* **Task instructions**: Set each record down exactly, excluding all images.
** Provided information follows **
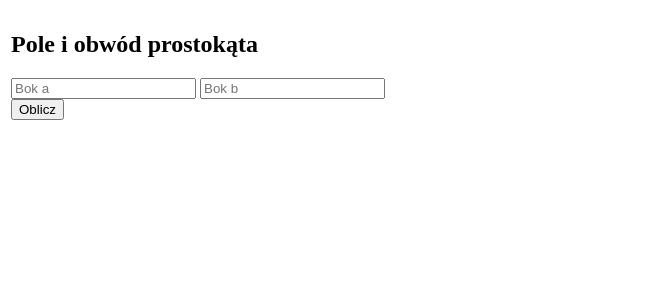
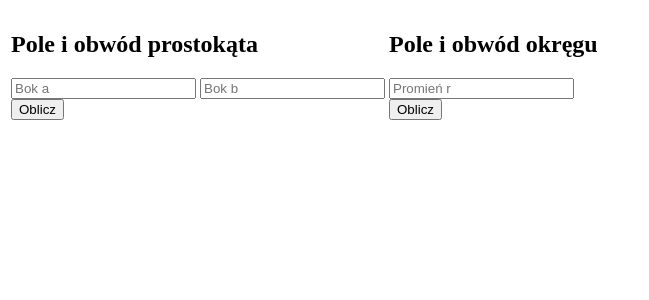
Before and after one commit to lon40seminarium-kotzian-oskar/lon40seminarium-kotzian-oskar-ale-moze-dziala, a Django app: page /pola_figur/ in a window 1280 px wide. Shown: the top 300 px of the page, without its empty margins (0-649 px from the left). Run offline with Django 5.2, Linux system fonts and the light colour scheme.

Commit message:
Dodany okrag

```diff
--- a/pola_figur/templates/pola_figur/index.html
+++ b/pola_figur/templates/pola_figur/index.html
@@ -15,6 +15,15 @@
                 document.getElementById("rectResult").innerHTML =
                     `Pole: ${area}<br>Obwód: ${perimeter}`;
             }
+            function circle(){
+                let r = Number(document.getElementById('cirR').value);
+
+                let area = Math.PI * r * r;
+                let perimeter = 2 * Math.pi * r;
+
+                document.getElementById("cirResult").innerHTML =
+                    `Pole: ${area.toFixed(3)}<br>Obwód: ${perimeter.toFixed(3)}`;
+            }
         </script>
     </head>
     <body>
@@ -27,6 +36,12 @@
                     <br><button onclick="rectangle()">Oblicz</button>
                     <div id="rectResult" ></div>
                 </td>
+                <td>
+                    <h2>Pole i obwód okręgu</h2>
+                    <input type="number" id="cirR" placeholder="Promień r">
+                    <br><button onclick="circle()">Oblicz</button>
+                    <div id="cirResult" ></div>
+                </td>
             </tr>
         </table>
     </body>
```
** End of Provided information **
* **Result for this exercise**:
Before and after one commit to lon40seminarium-kotzian-oskar/lon40seminarium-kotzian-oskar-ale-moze-dziala, a Django app: page /pola_figur/ in a window 1280 px wide. Shown: the top 300 px of the page, without its empty margins (0-649 px from the left). Run offline with Django 5.2, Linux system fonts and the light colour scheme.

Commit message:
Dodany okrag

```diff
--- a/pola_figur/templates/pola_figur/index.html
+++ b/pola_figur/templates/pola_figur/index.html
@@ -15,6 +15,15 @@
                 document.getElementById("rectResult").innerHTML =
                     `Pole: ${area}<br>Obwód: ${perimeter}`;
             }
+            function circle(){
+                let r = Number(document.getElementById('cirR').value);
+
+                let area = Math.PI * r * r;
+                let perimeter = 2 * Math.pi * r;
+
+                document.getElementById("cirResult").innerHTML =
+                    `Pole: ${area.toFixed(3)}<br>Obwód: ${perimeter.toFixed(3)}`;
+            }
         </script>
     </head>
     <body>
@@ -27,6 +36,12 @@
                     <br><button onclick="rectangle()">Oblicz</button>
                     <div id="rectResult" ></div>
                 </td>
+                <td>
+                    <h2>Pole i obwód okręgu</h2>
+                    <input type="number" id="cirR" placeholder="Promień r">
+                    <br><button onclick="circle()">Oblicz</button>
+                    <div id="cirResult" ></div>
+                </td>
             </tr>
         </table>
     </body>
```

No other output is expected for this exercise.